■ **What to do**
In the copy, leave out the pictures and repeat all records exactly.

══ Provided material ══

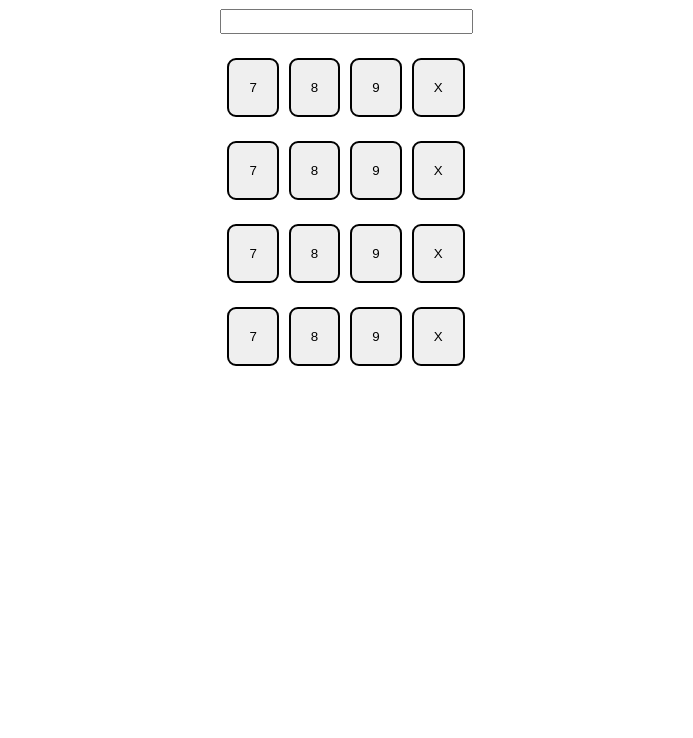
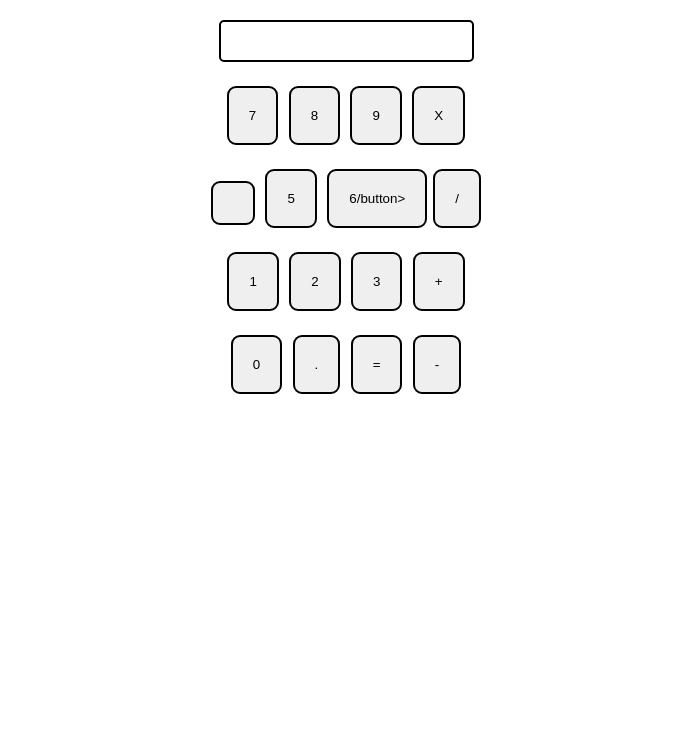
Before and after one commit to Faysal-Ezaz/Project-Websites_Vanilla_, a plain HTML site: page 4)Calculator/index.html in a window 1280 px wide. Shown: the part 83-821 px from the top of the page, without its empty margins (302-995 px from the left). Drawn offline with Linux system fonts and the light colour scheme.

Commit message:
the front end is done. Now, need to work on js

```diff
--- a/4)Calculator/index.html
+++ b/4)Calculator/index.html
@@ -4,7 +4,7 @@
 <head>
     <meta charset = "UTF-8">
     <meta name = "viewport" content = "width=device-width" scale="1.0">
-    <title></title>
+    <title>Faysal's Calculator</title>
     <link href = "style.css" rel = "stylesheet" type="text/css">
     <link href = "utils.css" rel = "stylesheet" type="text/css">
 </head>
@@ -25,22 +25,22 @@
             <button class="button">X</button>
         </div>
         <div class="row">
-            <button class="button">7</button>
-            <button class="button">8</button>
-            <button class="button">9</button>
-            <button class="button">X</button>
+            <button class="button"></button>
+            <button class="button">5</button>
+            <button class="button">6/button>
+            <button class="button">/</button>
         </div>
         <div class="row">
-            <button class="button">7</button>
-            <button class="button">8</button>
-            <button class="button">9</button>
-            <button class="button">X</button>
+            <button class="button">1</button>
+            <button class="button">2</button>
+            <button class="button">3</button>
+            <button class="button">+</button>
         </div>
         <div class="row">
-            <button class="button">7</button>
-            <button class="button">8</button>
-            <button class="button">9</button>
-            <button class="button">X</button>
+            <button class="button">0</button>
+            <button class="button">.</button>
+            <button class="button">=</button>
+            <button class="button">-</button>
         </div>
     </div>
     <script src="script.js"></script>
--- a/4)Calculator/style.css
+++ b/4)Calculator/style.css
@@ -1,6 +1,8 @@
+@import url('https://fonts.googleapis.com/css2?family=Poppins:wght@300&display=swap');
 html, body{
     height: 100%;
     width: 100%;
+    font-family: 'Poppins', sans-serif;
 }
 
 /* refer to the buttons comment */
@@ -20,6 +22,9 @@ html, body{
 }
 
 .row input{
+    font-size: 19px;
     margin: 0;
-    padding: 3px 36px;
+    padding: 8px 3px;
+    border: 2px solid black;
+    border-radius: 5px;
 }
```
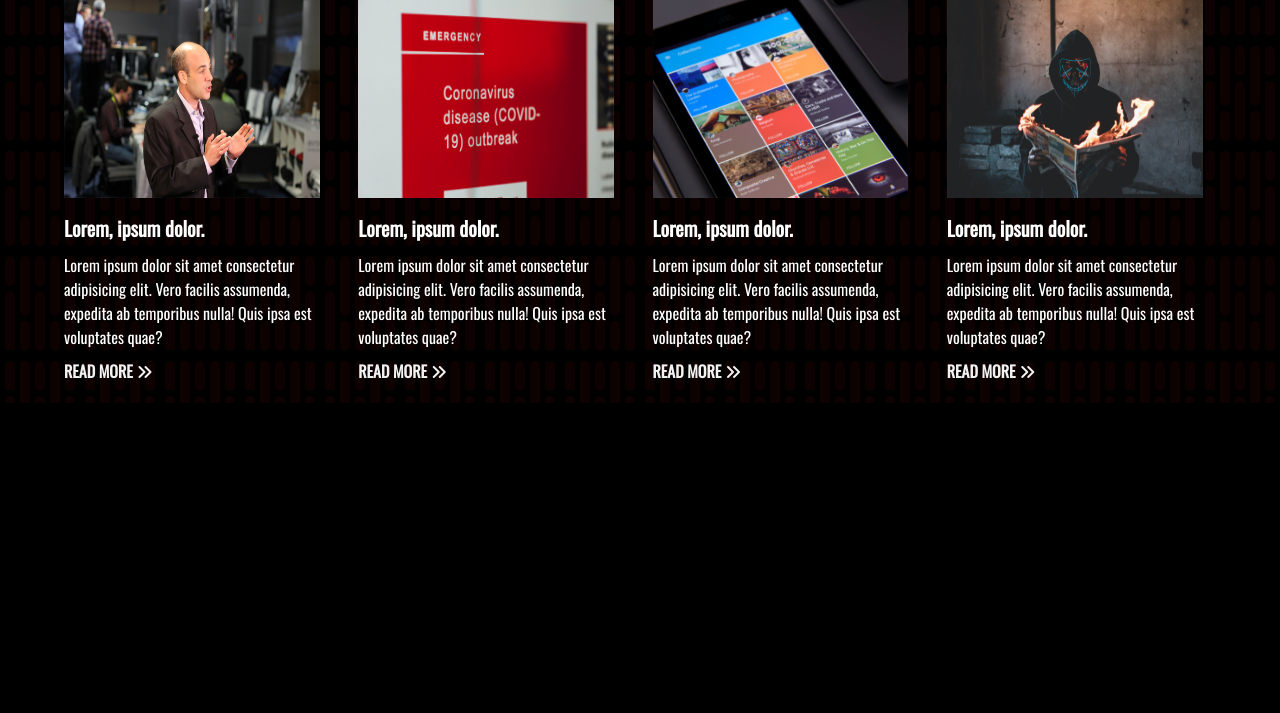
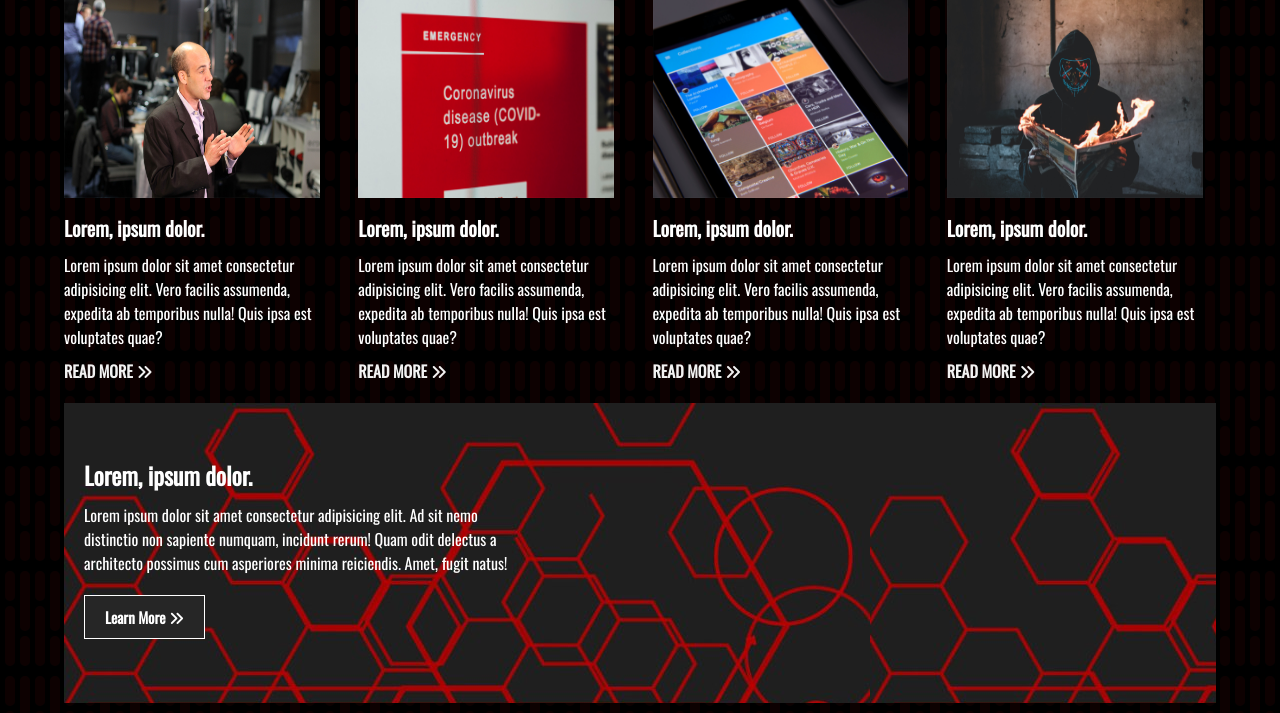
Before and after one commit to ADahjer/html-css-trainig, a plain HTML site: page index.html in a window 1280 px wide. Shown: the part 904-1617 px from the top of the page. Before the commit the page ends 1307 px from the top, so only its background shows below. Drawn offline with nearby package versions, Linux system fonts and the light colour scheme.

Commit message:
added banner 1

```diff
--- a/index.html
+++ b/index.html
@@ -82,6 +82,13 @@
                 <a href="#">Read More <i class="fas fa-angle-double-right"></i></a>
             </div>
         </div>
+
+        <!-- Banner 1 -->
+        <div class="banner banner__1">
+            <h2>Lorem, ipsum dolor.</h2>
+            <p>Lorem ipsum dolor sit amet consectetur adipisicing elit. Ad sit nemo distinctio non sapiente numquam, incidunt rerum! Quam odit delectus a architecto possimus cum asperiores minima reiciendis. Amet, fugit natus!</p>
+            <a href="#" class="btn">Learn More <i class="fas fa-angle-double-right"></i></a>
+        </div>
     </div>
 
 </body>
--- a/styles.css
+++ b/styles.css
@@ -91,7 +91,7 @@ hr {
     color: white;
     font-size: 15px;
     border: 1px solid white;
-    margin: 20px 0;
+    margin: 10px 0;
 }
 
 .btn:hover {
@@ -132,3 +132,26 @@ hr {
 .card a:hover {
     text-decoration: underline;
 }
+
+/* Banner 1 */
+.banner {
+    width: 100%;
+    height: 300px;
+    background: url('./img/tech-red.jpg');
+    margin: 10px 0;
+
+    display: flex;
+    flex-direction: column;
+    align-items: flex-start;
+    justify-content: center;
+    padding: 0 20px;
+}
+
+.banner h2,
+.banner p {
+    margin-bottom: 10px;
+}
+
+.banner p {
+    width: 40%;
+}
```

═══

■ **Exercise output**
Before and after one commit to Faysal-Ezaz/Project-Websites_Vanilla_, a plain HTML site: page 4)Calculator/index.html in a window 1280 px wide. Shown: the part 83-821 px from the top of the page, without its empty margins (302-995 px from the left). Drawn offline with Linux system fonts and the light colour scheme.

Commit message:
the front end is done. Now, need to work on js

```diff
--- a/4)Calculator/index.html
+++ b/4)Calculator/index.html
@@ -4,7 +4,7 @@
 <head>
     <meta charset = "UTF-8">
     <meta name = "viewport" content = "width=device-width" scale="1.0">
-    <title></title>
+    <title>Faysal's Calculator</title>
     <link href = "style.css" rel = "stylesheet" type="text/css">
     <link href = "utils.css" rel = "stylesheet" type="text/css">
 </head>
@@ -25,22 +25,22 @@
             <button class="button">X</button>
         </div>
         <div class="row">
-            <button class="button">7</button>
-            <button class="button">8</button>
-            <button class="button">9</button>
-            <button class="button">X</button>
+            <button class="button"></button>
+            <button class="button">5</button>
+            <button class="button">6/button>
+            <button class="button">/</button>
         </div>
         <div class="row">
-            <button class="button">7</button>
-            <button class="button">8</button>
-            <button class="button">9</button>
-            <button class="button">X</button>
+            <button class="button">1</button>
+            <button class="button">2</button>
+            <button class="button">3</button>
+            <button class="button">+</button>
         </div>
         <div class="row">
-            <button class="button">7</button>
-            <button class="button">8</button>
-            <button class="button">9</button>
-            <button class="button">X</button>
+            <button class="button">0</button>
+            <button class="button">.</button>
+            <button class="button">=</button>
+            <button class="button">-</button>
         </div>
     </div>
     <script src="script.js"></script>
--- a/4)Calculator/style.css
+++ b/4)Calculator/style.css
@@ -1,6 +1,8 @@
+@import url('https://fonts.googleapis.com/css2?family=Poppins:wght@300&display=swap');
 html, body{
     height: 100%;
     width: 100%;
+    font-family: 'Poppins', sans-serif;
 }
 
 /* refer to the buttons comment */
@@ -20,6 +22,9 @@ html, body{
 }
 
 .row input{
+    font-size: 19px;
     margin: 0;
-    padding: 3px 36px;
+    padding: 8px 3px;
+    border: 2px solid black;
+    border-radius: 5px;
 }
```
Before and after one commit to ADahjer/html-css-trainig, a plain HTML site: page index.html in a window 1280 px wide. Shown: the part 904-1617 px from the top of the page. Before the commit the page ends 1307 px from the top, so only its background shows below. Drawn offline with nearby package versions, Linux system fonts and the light colour scheme.

Commit message:
added banner 1

```diff
--- a/index.html
+++ b/index.html
@@ -82,6 +82,13 @@
                 <a href="#">Read More <i class="fas fa-angle-double-right"></i></a>
             </div>
         </div>
+
+        <!-- Banner 1 -->
+        <div class="banner banner__1">
+            <h2>Lorem, ipsum dolor.</h2>
+            <p>Lorem ipsum dolor sit amet consectetur adipisicing elit. Ad sit nemo distinctio non sapiente numquam, incidunt rerum! Quam odit delectus a architecto possimus cum asperiores minima reiciendis. Amet, fugit natus!</p>
+            <a href="#" class="btn">Learn More <i class="fas fa-angle-double-right"></i></a>
+        </div>
     </div>
 
 </body>
--- a/styles.css
+++ b/styles.css
@@ -91,7 +91,7 @@ hr {
     color: white;
     font-size: 15px;
     border: 1px solid white;
-    margin: 20px 0;
+    margin: 10px 0;
 }
 
 .btn:hover {
@@ -132,3 +132,26 @@ hr {
 .card a:hover {
     text-decoration: underline;
 }
+
+/* Banner 1 */
+.banner {
+    width: 100%;
+    height: 300px;
+    background: url('./img/tech-red.jpg');
+    margin: 10px 0;
+
+    display: flex;
+    flex-direction: column;
+    align-items: flex-start;
+    justify-content: center;
+    padding: 0 20px;
+}
+
+.banner h2,
+.banner p {
+    margin-bottom: 10px;
+}
+
+.banner p {
+    width: 40%;
+}
```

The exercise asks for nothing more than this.